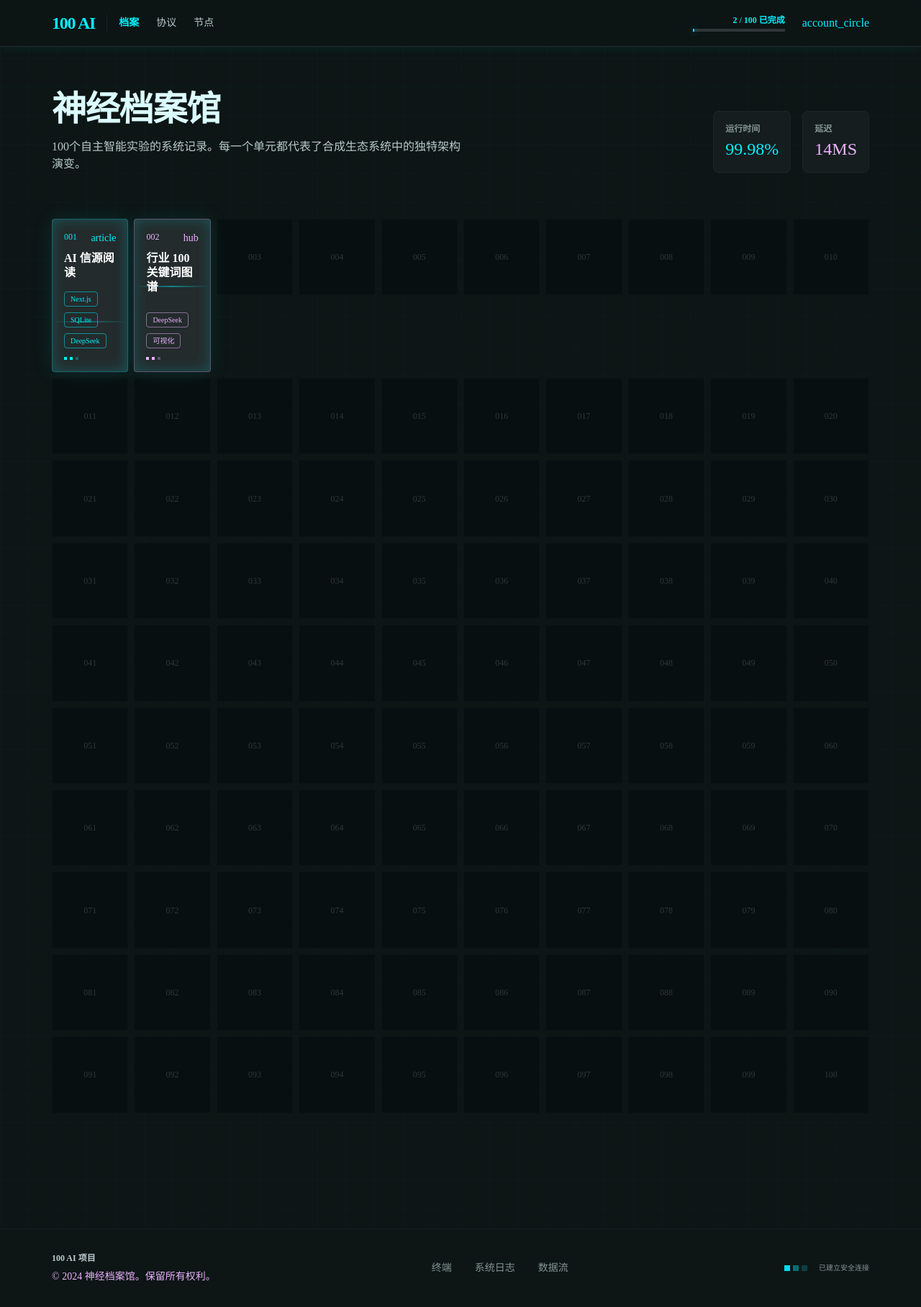
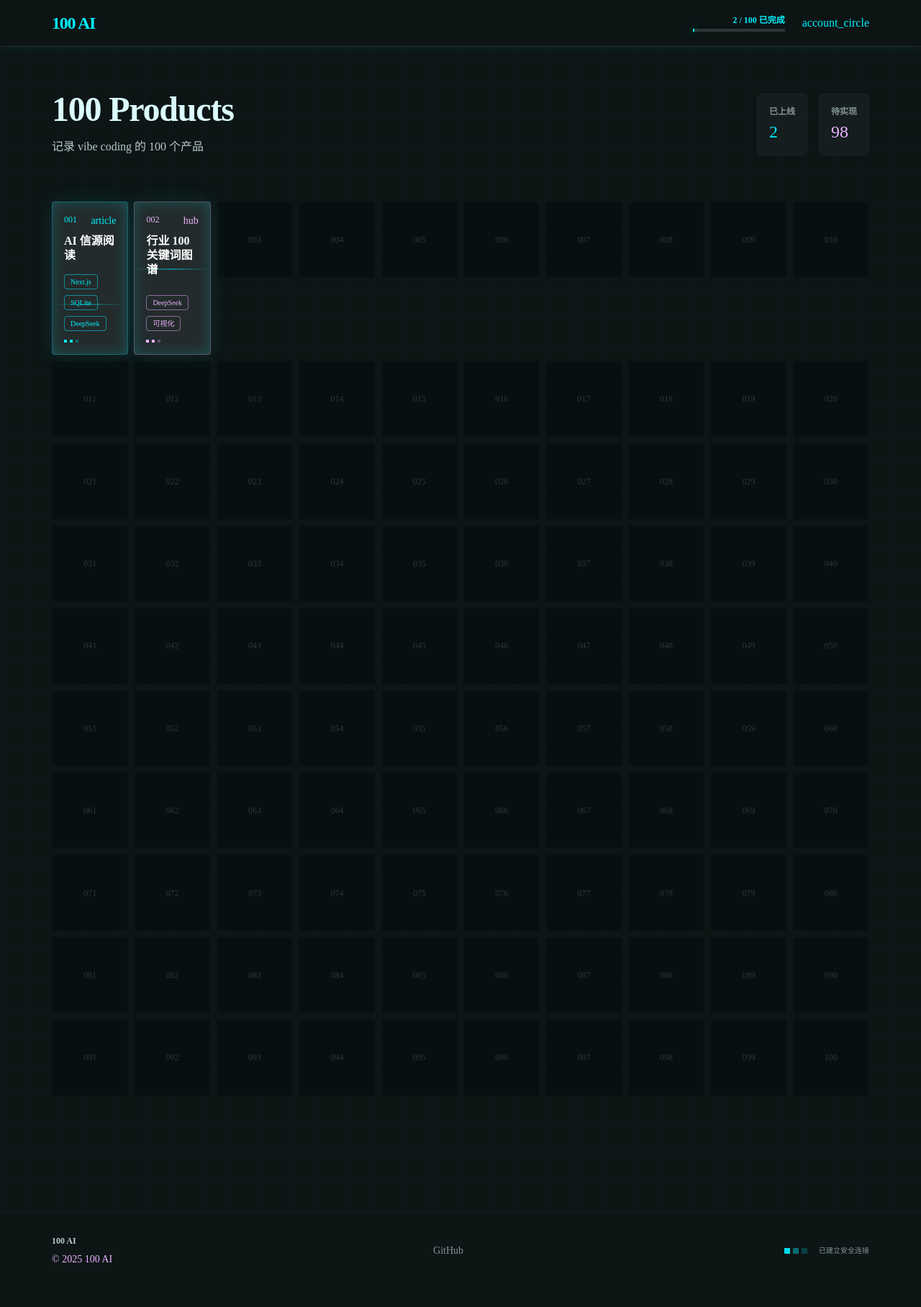
Before and after one commit to dengqikuang/100ai, a React (Vite) app: page / in a window 1280 px wide. Shown: the whole page at 72% size. After the commit the page ends 1792 px from the top, so only its background shows below. Built offline with nearby package versions, Linux system fonts and the light colour scheme.

Commit message:
更新主页文案：标题、统计、导航、Footer

```diff
--- a/src/App.jsx
+++ b/src/App.jsx
@@ -5,6 +5,7 @@ import "./App.css";
 
 function App() {
   const completedCount = projects.filter((p) => p.completed).length;
+  const pendingCount = projects.length - completedCount;
 
   return (
     <div className="text-on-surface font-[Sora] overflow-x-hidden">
@@ -16,27 +17,27 @@ function App() {
           <div className="flex flex-col md:flex-row justify-between items-end gap-8">
             <div className="max-w-2xl">
               <h1 className="font-[Sora] text-5xl text-primary font-bold tracking-tight mb-4">
-                神经档案馆
+                100 Products
               </h1>
               <p className="text-on-surface-variant max-w-xl">
-                100个自主智能实验的系统记录。每一个单元都代表了合成生态系统中的独特架构演变。
+                记录 vibe coding 的 100 个产品
               </p>
             </div>
             <div className="flex gap-4">
               <div className="p-4 border border-outline-variant/20 bg-surface-container-low rounded-lg">
                 <p className="font-[JetBrains_Mono] text-xs text-outline mb-1 font-bold">
-                  运行时间
+                  已上线
                 </p>
                 <p className="font-[JetBrains_Mono] text-2xl text-primary-container font-medium">
-                  99.98%
+                  {completedCount}
                 </p>
               </div>
               <div className="p-4 border border-outline-variant/20 bg-surface-container-low rounded-lg">
                 <p className="font-[JetBrains_Mono] text-xs text-outline mb-1 font-bold">
-                  延迟
+                  待实现
                 </p>
                 <p className="font-[JetBrains_Mono] text-2xl text-secondary font-medium">
-                  14MS
+                  {pendingCount}
                 </p>
               </div>
             </div>
@@ -52,30 +53,20 @@ function App() {
         <div className="flex flex-col md:flex-row justify-between items-center px-section-margin gap-cell-gap max-w-container-max mx-auto">
           <div className="flex flex-col items-center md:items-start gap-2">
             <span className="font-[JetBrains_Mono] text-xs text-on-surface-variant font-bold">
-              100 AI 项目
+              100 AI
             </span>
             <span className="font-[JetBrains_Mono] text-sm text-secondary-fixed-dim">
-              © 2024 神经档案馆。保留所有权利。
+              © 2025 100 AI
             </span>
           </div>
           <div className="flex gap-8">
             <a
               className="font-[JetBrains_Mono] text-sm text-outline hover:text-secondary hover:tracking-widest transition-all duration-500"
-              href="#"
+              href="https://github.com/dengqikuang"
+              target="_blank"
+              rel="noopener noreferrer"
             >
-              终端
-            </a>
-            <a
-              className="font-[JetBrains_Mono] text-sm text-outline hover:text-secondary hover:tracking-widest transition-all duration-500"
-              href="#"
-            >
-              系统日志
-            </a>
-            <a
-              className="font-[JetBrains_Mono] text-sm text-outline hover:text-secondary hover:tracking-widest transition-all duration-500"
-              href="#"
-            >
-              数据流
+              GitHub
             </a>
           </div>
           <div className="flex items-center gap-4">
--- a/src/components/Header.jsx
+++ b/src/components/Header.jsx
@@ -8,27 +8,6 @@ function Header({ completedCount }) {
           <span className="font-[Sora] text-2xl text-primary-container tracking-tighter font-bold">
             100 AI
           </span>
-          <div className="h-6 w-px bg-outline-variant/30 hidden md:block" />
-          <nav className="hidden md:flex gap-6 items-center">
-            <a
-              className="text-primary-container font-[JetBrains_Mono] text-sm font-bold hover:text-primary-fixed transition-colors duration-300"
-              href="#"
-            >
-              档案
-            </a>
-            <a
-              className="text-on-surface-variant font-[JetBrains_Mono] text-sm hover:text-primary-fixed transition-colors duration-300"
-              href="#"
-            >
-              协议
-            </a>
-            <a
-              className="text-on-surface-variant font-[JetBrains_Mono] text-sm hover:text-primary-fixed transition-colors duration-300"
-              href="#"
-            >
-              节点
-            </a>
-          </nav>
         </div>
         <div className="flex items-center gap-6">
           <div className="flex flex-col items-end">
--- a/vite.config.js
+++ b/vite.config.js
@@ -4,5 +4,5 @@ import tailwindcss from '@tailwindcss/vite'
 
 export default defineConfig({
   plugins: [tailwindcss(), react()],
-  base: "/100ai/",
+  base: "/",
 })
```
Also changed, not shown: 2 other files (tests, documents, lock files or other folders).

════

Wherever the string "completedCount" occurs in the records above, copy that line.

• Solution to the problem:
   const completedCount = projects.filter((p) => p.completed).length;
+  const pendingCount = projects.length - completedCount;
+                  {completedCount}
@@ -8,27 +8,6 @@ function Header({ completedCount }) {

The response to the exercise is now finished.